(EXERCISE INSTRUCTIONS): Among the lines of the records, please find those that contain the word "Status" and copy them.

(GIVEN RECORDS):
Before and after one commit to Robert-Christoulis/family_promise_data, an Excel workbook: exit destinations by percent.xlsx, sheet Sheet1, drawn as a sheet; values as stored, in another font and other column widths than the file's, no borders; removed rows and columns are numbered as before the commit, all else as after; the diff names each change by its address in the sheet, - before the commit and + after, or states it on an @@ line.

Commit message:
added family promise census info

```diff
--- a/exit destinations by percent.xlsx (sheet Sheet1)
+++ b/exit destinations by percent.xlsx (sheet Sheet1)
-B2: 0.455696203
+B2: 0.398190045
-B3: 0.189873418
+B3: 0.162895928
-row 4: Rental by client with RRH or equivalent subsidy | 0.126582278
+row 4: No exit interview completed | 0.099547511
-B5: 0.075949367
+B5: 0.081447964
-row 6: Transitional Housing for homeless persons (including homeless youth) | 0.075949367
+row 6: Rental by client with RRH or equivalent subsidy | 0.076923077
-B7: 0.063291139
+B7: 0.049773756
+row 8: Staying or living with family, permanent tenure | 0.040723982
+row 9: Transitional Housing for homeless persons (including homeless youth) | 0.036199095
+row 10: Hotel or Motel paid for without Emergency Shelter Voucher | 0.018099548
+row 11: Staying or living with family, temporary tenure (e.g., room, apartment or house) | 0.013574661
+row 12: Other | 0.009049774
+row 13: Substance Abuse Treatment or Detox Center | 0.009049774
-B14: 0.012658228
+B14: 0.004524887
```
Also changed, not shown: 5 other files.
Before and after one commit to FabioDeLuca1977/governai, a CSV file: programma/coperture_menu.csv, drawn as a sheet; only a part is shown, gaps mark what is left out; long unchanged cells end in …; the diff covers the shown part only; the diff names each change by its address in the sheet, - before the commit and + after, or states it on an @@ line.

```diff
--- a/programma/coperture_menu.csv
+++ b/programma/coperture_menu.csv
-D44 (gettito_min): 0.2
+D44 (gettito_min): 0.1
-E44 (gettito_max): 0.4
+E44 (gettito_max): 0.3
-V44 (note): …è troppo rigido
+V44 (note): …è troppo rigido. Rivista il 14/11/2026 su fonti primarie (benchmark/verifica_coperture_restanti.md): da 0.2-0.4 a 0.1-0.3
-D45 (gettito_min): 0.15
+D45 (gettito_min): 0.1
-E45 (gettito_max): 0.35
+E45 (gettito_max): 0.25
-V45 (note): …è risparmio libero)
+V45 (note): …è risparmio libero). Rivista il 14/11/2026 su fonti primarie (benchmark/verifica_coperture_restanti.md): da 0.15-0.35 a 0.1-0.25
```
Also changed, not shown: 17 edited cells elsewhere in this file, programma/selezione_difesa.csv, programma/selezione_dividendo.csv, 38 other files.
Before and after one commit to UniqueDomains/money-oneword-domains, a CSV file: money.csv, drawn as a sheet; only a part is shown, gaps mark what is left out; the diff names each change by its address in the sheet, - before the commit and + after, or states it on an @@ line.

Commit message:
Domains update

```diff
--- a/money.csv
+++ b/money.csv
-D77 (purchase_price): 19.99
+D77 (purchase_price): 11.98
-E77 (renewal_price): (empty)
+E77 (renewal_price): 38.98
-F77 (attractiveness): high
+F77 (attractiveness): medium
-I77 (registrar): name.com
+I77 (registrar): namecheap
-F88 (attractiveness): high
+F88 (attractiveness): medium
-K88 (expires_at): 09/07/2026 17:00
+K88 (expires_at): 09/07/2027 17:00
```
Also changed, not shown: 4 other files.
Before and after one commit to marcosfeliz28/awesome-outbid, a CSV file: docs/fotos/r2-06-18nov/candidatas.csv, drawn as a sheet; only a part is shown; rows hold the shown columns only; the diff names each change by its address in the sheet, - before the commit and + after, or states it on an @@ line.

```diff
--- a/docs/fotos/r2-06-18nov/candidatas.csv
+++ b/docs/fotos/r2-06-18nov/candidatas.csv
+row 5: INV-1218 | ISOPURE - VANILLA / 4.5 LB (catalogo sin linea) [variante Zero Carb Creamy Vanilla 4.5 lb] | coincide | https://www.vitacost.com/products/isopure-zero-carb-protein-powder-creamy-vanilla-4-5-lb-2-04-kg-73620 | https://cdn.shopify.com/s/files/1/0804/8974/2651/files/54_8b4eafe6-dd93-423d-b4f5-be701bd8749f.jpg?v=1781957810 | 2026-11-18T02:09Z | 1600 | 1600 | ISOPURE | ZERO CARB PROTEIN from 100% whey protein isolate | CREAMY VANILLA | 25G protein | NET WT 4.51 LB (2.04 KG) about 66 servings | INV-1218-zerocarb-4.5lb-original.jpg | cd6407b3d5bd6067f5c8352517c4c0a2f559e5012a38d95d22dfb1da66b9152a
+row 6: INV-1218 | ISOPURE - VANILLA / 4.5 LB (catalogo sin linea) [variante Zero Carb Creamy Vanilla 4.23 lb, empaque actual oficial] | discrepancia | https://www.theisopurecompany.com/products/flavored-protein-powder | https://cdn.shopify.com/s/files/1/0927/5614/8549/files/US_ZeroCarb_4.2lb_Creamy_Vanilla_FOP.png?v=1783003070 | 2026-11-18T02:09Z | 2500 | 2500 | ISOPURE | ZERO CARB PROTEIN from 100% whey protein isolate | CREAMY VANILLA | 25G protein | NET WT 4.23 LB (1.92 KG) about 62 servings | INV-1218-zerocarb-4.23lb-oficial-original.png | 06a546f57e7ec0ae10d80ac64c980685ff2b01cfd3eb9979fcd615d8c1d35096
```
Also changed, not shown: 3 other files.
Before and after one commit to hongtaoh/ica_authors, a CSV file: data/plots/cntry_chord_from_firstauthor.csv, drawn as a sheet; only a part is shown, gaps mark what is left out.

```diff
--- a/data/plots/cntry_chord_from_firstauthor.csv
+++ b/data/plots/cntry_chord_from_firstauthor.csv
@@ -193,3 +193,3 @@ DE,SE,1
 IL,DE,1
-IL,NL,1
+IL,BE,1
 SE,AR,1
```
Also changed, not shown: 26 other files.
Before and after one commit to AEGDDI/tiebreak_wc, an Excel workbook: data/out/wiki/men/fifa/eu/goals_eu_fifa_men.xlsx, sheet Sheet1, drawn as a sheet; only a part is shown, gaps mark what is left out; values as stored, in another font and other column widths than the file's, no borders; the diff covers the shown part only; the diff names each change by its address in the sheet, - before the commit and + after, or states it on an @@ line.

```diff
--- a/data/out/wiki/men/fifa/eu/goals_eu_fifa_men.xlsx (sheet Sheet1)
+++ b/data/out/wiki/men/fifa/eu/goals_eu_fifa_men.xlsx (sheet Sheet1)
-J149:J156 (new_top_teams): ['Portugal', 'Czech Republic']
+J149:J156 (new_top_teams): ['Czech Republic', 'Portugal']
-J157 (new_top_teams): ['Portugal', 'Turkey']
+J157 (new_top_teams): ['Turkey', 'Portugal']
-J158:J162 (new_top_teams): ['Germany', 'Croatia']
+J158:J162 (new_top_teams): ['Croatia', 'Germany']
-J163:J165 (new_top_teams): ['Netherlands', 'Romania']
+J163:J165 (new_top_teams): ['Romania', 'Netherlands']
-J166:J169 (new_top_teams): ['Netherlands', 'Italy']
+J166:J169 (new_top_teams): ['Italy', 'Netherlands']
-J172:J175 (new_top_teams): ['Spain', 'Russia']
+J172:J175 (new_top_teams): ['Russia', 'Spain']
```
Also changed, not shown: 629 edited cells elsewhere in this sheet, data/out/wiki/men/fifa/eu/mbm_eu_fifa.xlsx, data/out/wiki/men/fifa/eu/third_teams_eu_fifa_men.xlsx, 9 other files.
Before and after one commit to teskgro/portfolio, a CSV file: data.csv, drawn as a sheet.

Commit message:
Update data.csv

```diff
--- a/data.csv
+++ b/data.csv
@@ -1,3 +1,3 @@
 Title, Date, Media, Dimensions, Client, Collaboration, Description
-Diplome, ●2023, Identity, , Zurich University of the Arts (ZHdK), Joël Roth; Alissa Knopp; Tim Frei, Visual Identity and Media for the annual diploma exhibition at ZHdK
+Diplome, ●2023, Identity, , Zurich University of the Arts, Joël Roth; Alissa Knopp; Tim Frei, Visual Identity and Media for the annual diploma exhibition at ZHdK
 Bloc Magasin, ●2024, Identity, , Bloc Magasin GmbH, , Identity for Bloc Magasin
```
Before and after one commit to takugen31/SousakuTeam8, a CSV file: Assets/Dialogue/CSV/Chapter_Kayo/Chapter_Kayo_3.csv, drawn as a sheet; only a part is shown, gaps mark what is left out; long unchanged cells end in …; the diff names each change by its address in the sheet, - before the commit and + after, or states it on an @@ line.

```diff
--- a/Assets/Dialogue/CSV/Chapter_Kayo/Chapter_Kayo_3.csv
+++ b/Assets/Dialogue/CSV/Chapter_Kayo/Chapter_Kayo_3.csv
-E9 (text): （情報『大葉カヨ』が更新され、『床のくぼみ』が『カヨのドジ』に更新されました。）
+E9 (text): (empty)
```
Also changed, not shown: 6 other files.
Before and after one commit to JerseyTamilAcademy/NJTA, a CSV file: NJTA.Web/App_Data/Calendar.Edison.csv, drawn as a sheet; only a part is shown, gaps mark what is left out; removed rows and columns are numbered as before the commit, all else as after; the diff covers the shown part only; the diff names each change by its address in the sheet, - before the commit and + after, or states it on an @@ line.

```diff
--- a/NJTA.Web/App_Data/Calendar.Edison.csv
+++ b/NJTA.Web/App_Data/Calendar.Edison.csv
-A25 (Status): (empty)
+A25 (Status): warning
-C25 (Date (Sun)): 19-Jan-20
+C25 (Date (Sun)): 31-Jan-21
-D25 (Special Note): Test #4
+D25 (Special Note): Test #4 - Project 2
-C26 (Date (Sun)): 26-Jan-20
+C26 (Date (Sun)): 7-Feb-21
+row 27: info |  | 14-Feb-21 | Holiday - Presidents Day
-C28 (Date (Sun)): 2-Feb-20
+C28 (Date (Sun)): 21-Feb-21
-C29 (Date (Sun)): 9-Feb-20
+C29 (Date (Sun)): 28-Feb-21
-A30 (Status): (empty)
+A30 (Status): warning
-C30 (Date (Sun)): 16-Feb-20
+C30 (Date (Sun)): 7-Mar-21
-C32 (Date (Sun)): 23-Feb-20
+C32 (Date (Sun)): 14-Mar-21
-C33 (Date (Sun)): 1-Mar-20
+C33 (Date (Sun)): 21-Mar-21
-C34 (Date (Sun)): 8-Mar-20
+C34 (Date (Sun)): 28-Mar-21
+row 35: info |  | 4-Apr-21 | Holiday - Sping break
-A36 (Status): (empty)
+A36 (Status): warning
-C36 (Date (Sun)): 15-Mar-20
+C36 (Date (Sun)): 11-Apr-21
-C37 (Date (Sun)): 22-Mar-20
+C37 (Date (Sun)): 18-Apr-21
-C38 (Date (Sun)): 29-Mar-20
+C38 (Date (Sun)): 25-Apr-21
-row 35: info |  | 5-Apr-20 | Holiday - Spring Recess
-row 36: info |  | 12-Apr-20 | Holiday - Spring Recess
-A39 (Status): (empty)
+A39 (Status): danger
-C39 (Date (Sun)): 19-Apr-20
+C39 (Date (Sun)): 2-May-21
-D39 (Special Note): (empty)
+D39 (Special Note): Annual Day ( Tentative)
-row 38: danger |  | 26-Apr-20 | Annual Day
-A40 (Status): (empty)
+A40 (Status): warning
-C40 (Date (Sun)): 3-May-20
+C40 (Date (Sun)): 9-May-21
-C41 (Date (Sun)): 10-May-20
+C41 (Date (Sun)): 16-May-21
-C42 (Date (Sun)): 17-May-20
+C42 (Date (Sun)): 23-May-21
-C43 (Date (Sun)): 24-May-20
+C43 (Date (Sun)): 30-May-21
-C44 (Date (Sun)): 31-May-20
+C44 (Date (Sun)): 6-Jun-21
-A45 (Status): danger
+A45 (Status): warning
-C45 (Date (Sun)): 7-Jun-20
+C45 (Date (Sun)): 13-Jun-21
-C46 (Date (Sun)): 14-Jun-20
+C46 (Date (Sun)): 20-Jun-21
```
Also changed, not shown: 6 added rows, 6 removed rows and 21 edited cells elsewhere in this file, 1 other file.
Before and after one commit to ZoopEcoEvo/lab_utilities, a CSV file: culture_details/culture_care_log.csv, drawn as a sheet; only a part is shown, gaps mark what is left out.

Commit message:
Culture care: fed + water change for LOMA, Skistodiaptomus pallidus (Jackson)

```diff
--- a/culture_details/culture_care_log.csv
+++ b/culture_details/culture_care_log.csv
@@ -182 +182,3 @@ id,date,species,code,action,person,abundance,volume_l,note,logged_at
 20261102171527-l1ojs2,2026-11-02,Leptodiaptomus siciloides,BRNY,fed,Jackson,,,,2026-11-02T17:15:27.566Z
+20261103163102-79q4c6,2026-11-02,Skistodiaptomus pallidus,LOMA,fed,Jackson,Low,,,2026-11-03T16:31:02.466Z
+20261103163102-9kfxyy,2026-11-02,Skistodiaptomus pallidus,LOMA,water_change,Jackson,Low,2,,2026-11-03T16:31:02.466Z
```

(SOLUTION TO THIS PROBLEM):
-A25 (Status): (empty)
+A25 (Status): warning
-A30 (Status): (empty)
+A30 (Status): warning
-A36 (Status): (empty)
+A36 (Status): warning
-A39 (Status): (empty)
+A39 (Status): danger
-A40 (Status): (empty)
+A40 (Status): warning
-A45 (Status): danger
+A45 (Status): warning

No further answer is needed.